=== Section Start ===

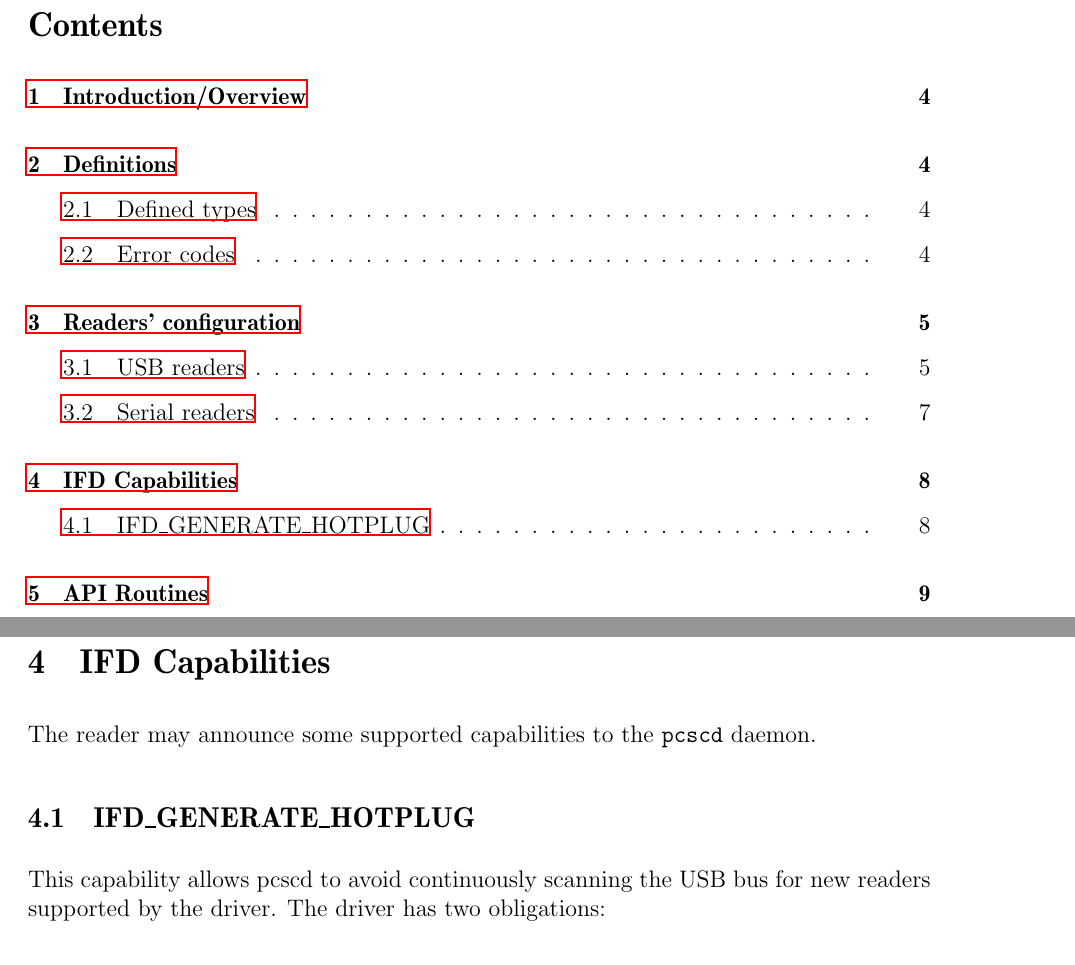
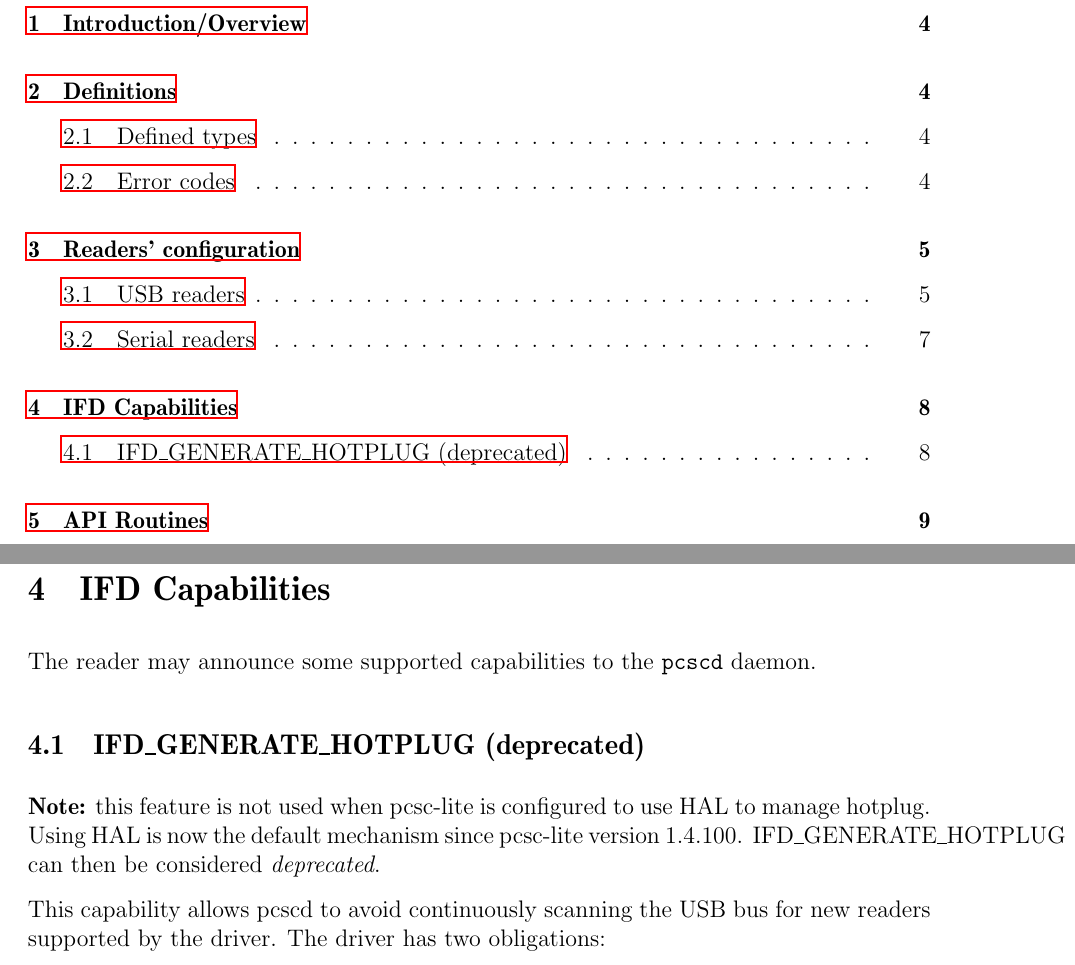
Before and after one commit to imrehg/pcsc-lite-clone, a LaTeX paper (PCSC/doc/ifdhandler-3.tex): two parts of pages 2 and 8 of 24, joined at a grey line, cut at the place of the change. Compiled offline with LaTeX, dvips and Ghostscript.

Commit message:
mark IFD_GENERATE_HOTPLUG as deprecated. HAL now solves the hotplug problem for us.
git-svn-id: svn://svn.debian.org/svn/pcsclite/trunk@3290 0ce88b0d-b2fd-0310-8134-9614164e65ea

```diff
--- a/PCSC/doc/ifdhandler-3.tex
+++ b/PCSC/doc/ifdhandler-3.tex
@@ -379,8 +379,13 @@ daemon.
 
 
 %---------%---------%---------%---------%---------%---------
-\subsection{IFD\_GENERATE\_HOTPLUG}
+\subsection{IFD\_GENERATE\_HOTPLUG (deprecated)}
 \label{IFD_GENERATE_HOTPLUG}
+
+\textbf{Note:} this feature is not used when pcsc-lite is configured to
+use HAL to manage hotplug. Using HAL is now the default mechanism since
+pcsc-lite version 1.4.100. IFD\_GENERATE\_HOTPLUG can then be considered
+\emph{deprecated}.
 
 This capability allows pcscd to avoid continuously scanning the USB bus for
 new readers supported by the driver. The driver has two obligations:
```
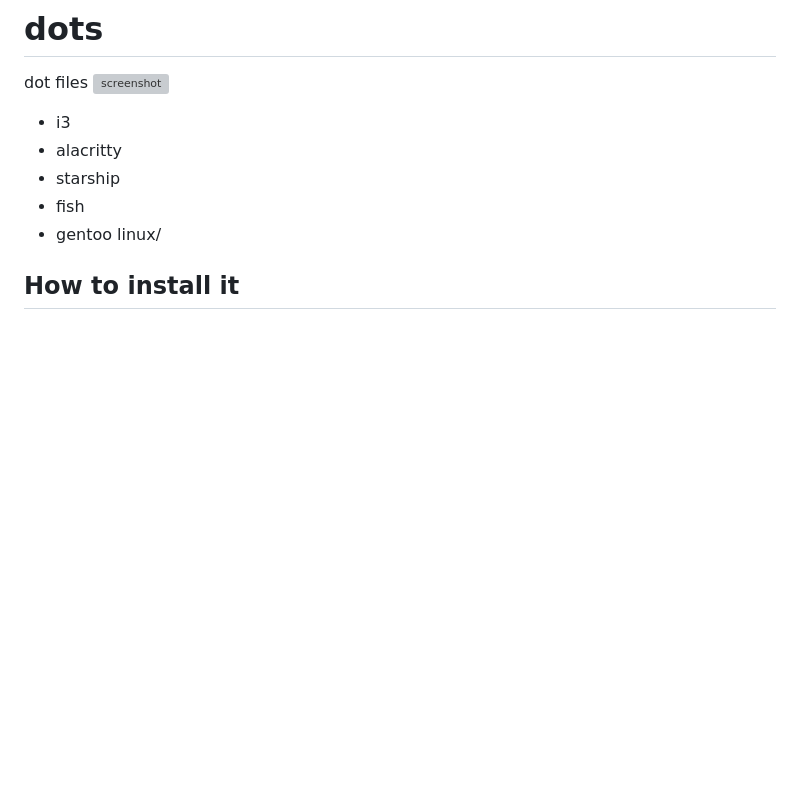
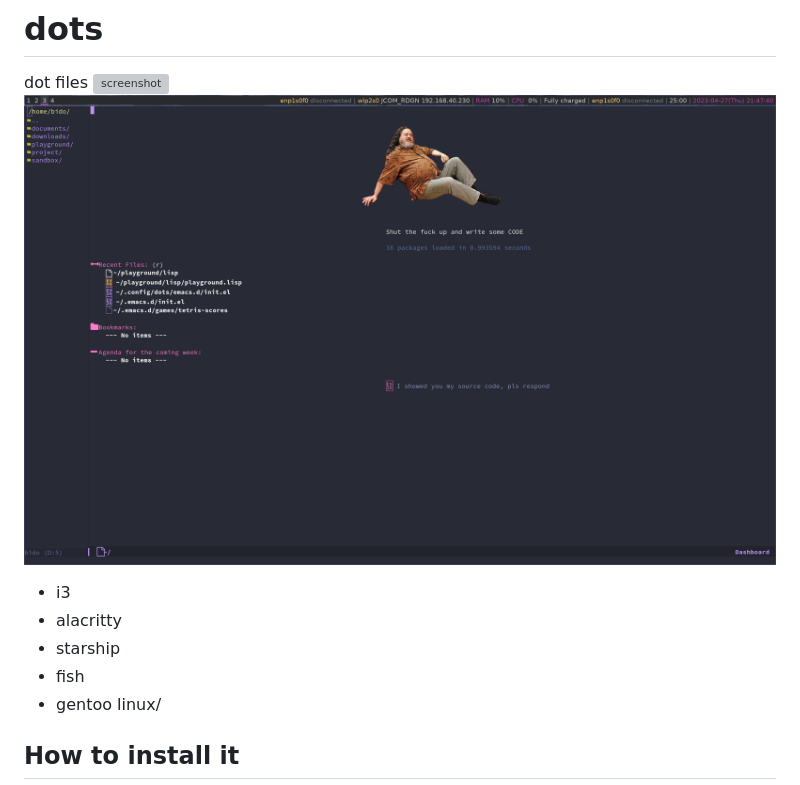
Before and after one commit to K-REBO/dots, a Markdown page: README.md, the part around the change. Drawn GitHub-style; pictures changed too: .screenshot/emacs.png (added); blank space fills up the shorter version; grey boxes are pictures that could not be loaded.

Commit message:
Thu Apr 27 09:49:53 PM JST 2023

```diff
--- a/README.md
+++ b/README.md
@@ -1,6 +1,7 @@
 # dots
 dot files
 ![screenshot](https://raw.githubusercontent.com/K-REBO/dots/master/.screenshot/2023_03_28.png)
+![screenshot of my configured emacs](https://raw.githubusercontent.com/K-REBO/dots/master/.screenshot/emacs.png)
 
 - i3
 - alacritty
```
Also changed, not shown: 3 other files.
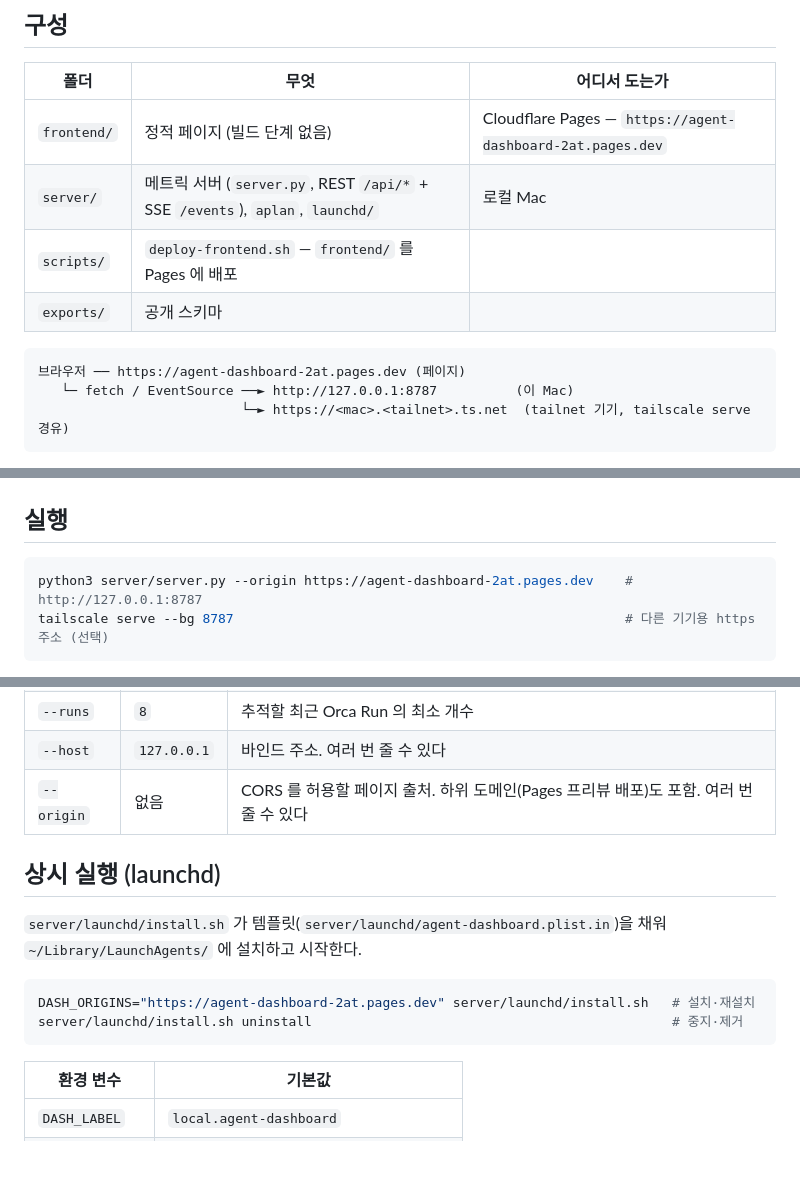
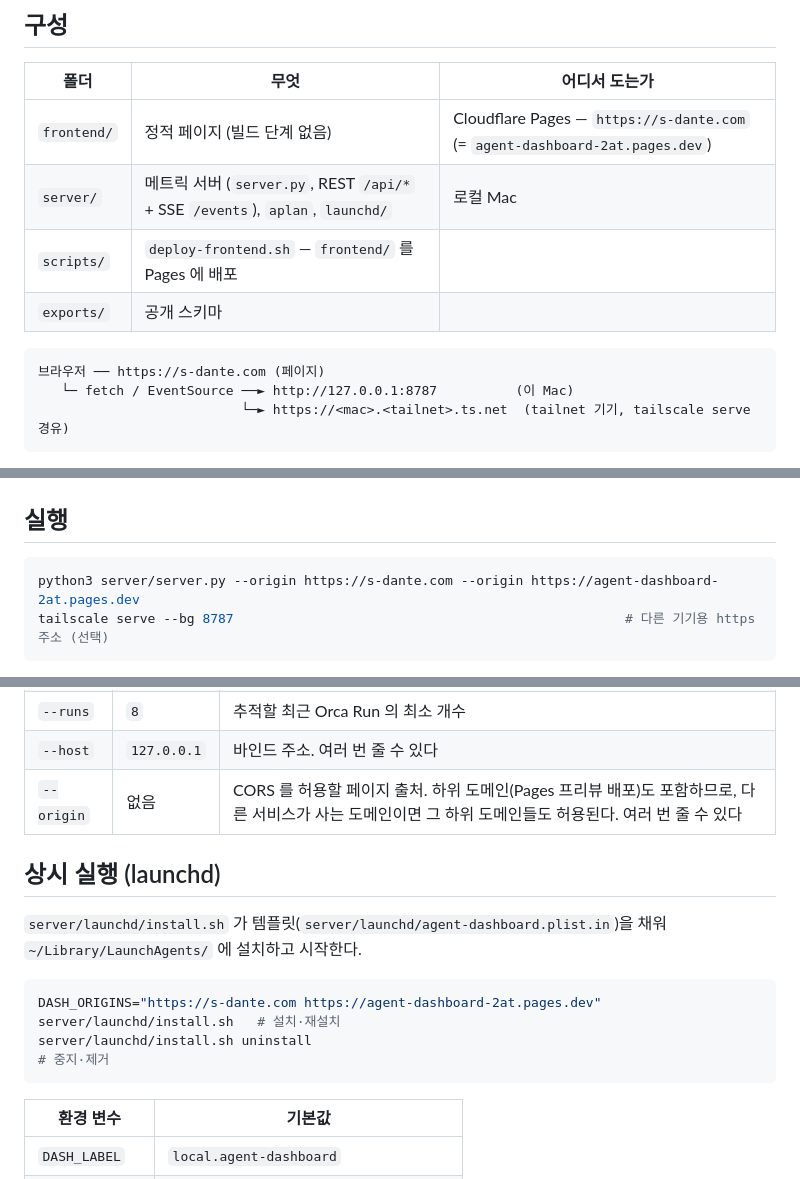
Before and after one commit to s12171934/agent-dashboard, a Markdown page: README.md, 3 parts joined by grey strips. Drawn GitHub-style; blank space fills up the shorter version.

Commit message:
프론트 커스텀 도메인 s-dante.com
Co-Authored-By: Claude Opus 5.5 (1M context) <noreply@anthropic.com>

````diff
--- a/README.md
+++ b/README.md
@@ -18,13 +18,13 @@ Claude Code·Codex 에이전트 세션, Orca Run, `aplan` 작업 계획을 한
 
 | 폴더 | 무엇 | 어디서 도는가 |
 | --- | --- | --- |
-| `frontend/` | 정적 페이지 (빌드 단계 없음) | Cloudflare Pages — `https://agent-dashboard-2at.pages.dev` |
+| `frontend/` | 정적 페이지 (빌드 단계 없음) | Cloudflare Pages — `https://s-dante.com` (= `agent-dashboard-2at.pages.dev`) |
 | `server/` | 메트릭 서버 (`server.py`, REST `/api/*` + SSE `/events`), `aplan`, `launchd/` | 로컬 Mac |
 | `scripts/` | `deploy-frontend.sh` — `frontend/` 를 Pages 에 배포 | |
 | `exports/` | 공개 스키마 | |
 
 ```
-브라우저 ── https://agent-dashboard-2at.pages.dev (페이지)
+브라우저 ── https://s-dante.com (페이지)
    └─ fetch / EventSource ──► http://127.0.0.1:8787          (이 Mac)
                           └─► https://<mac>.<tailnet>.ts.net  (tailnet 기기, tailscale serve 경유)
 ```
@@ -53,7 +53,7 @@ Claude Code·Codex 에이전트 세션, Orca Run, `aplan` 작업 계획을 한
 ## 실행
 
 ```sh
-python3 server/server.py --origin https://agent-dashboard-2at.pages.dev    # http://127.0.0.1:8787
+python3 server/server.py --origin https://s-dante.com --origin https://agent-dashboard-2at.pages.dev
 tailscale serve --bg 8787                                                  # 다른 기기용 https 주소 (선택)
 ```
 
@@ -65,15 +65,15 @@ tailscale serve --bg 8787                                                  # 다
 | `--hours` | `24` | 이 시간 안에 갱신된 세션만 추적 |
 | `--runs` | `8` | 추적할 최근 Orca Run 의 최소 개수 |
 | `--host` | `127.0.0.1` | 바인드 주소. 여러 번 줄 수 있다 |
-| `--origin` | 없음 | CORS 를 허용할 페이지 출처. 하위 도메인(Pages 프리뷰 배포)도 포함. 여러 번 줄 수 있다 |
+| `--origin` | 없음 | CORS 를 허용할 페이지 출처. 하위 도메인(Pages 프리뷰 배포)도 포함하므로, 다른 서비스가 사는 도메인이면 그 하위 도메인들도 허용된다. 여러 번 줄 수 있다 |
 
 ## 상시 실행 (launchd)
 
 `server/launchd/install.sh` 가 템플릿(`server/launchd/agent-dashboard.plist.in`)을 채워 `~/Library/LaunchAgents/` 에 설치하고 시작한다.
 
 ```sh
-DASH_ORIGINS="https://agent-dashboard-2at.pages.dev" server/launchd/install.sh   # 설치·재설치
-server/launchd/install.sh uninstall                                              # 중지·제거
+DASH_ORIGINS="https://s-dante.com https://agent-dashboard-2at.pages.dev" server/launchd/install.sh   # 설치·재설치
+server/launchd/install.sh uninstall                                                                 # 중지·제거
 ```
 
 | 환경 변수 | 기본값 |
````
Also changed, not shown: other parts of README.md (+1 -0 lines).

=== Section End ===

▶ **WORK REQUIRED**: From the entries above, copy every line where the word "shorter" shows up.

▶ **OUTPUT OF THE EXERCISE**:
Before and after one commit to K-REBO/dots, a Markdown page: README.md, the part around the change. Drawn GitHub-style; pictures changed too: .screenshot/emacs.png (added); blank space fills up the shorter version; grey boxes are pictures that could not be loaded.
Before and after one commit to s12171934/agent-dashboard, a Markdown page: README.md, 3 parts joined by grey strips. Drawn GitHub-style; blank space fills up the shorter version.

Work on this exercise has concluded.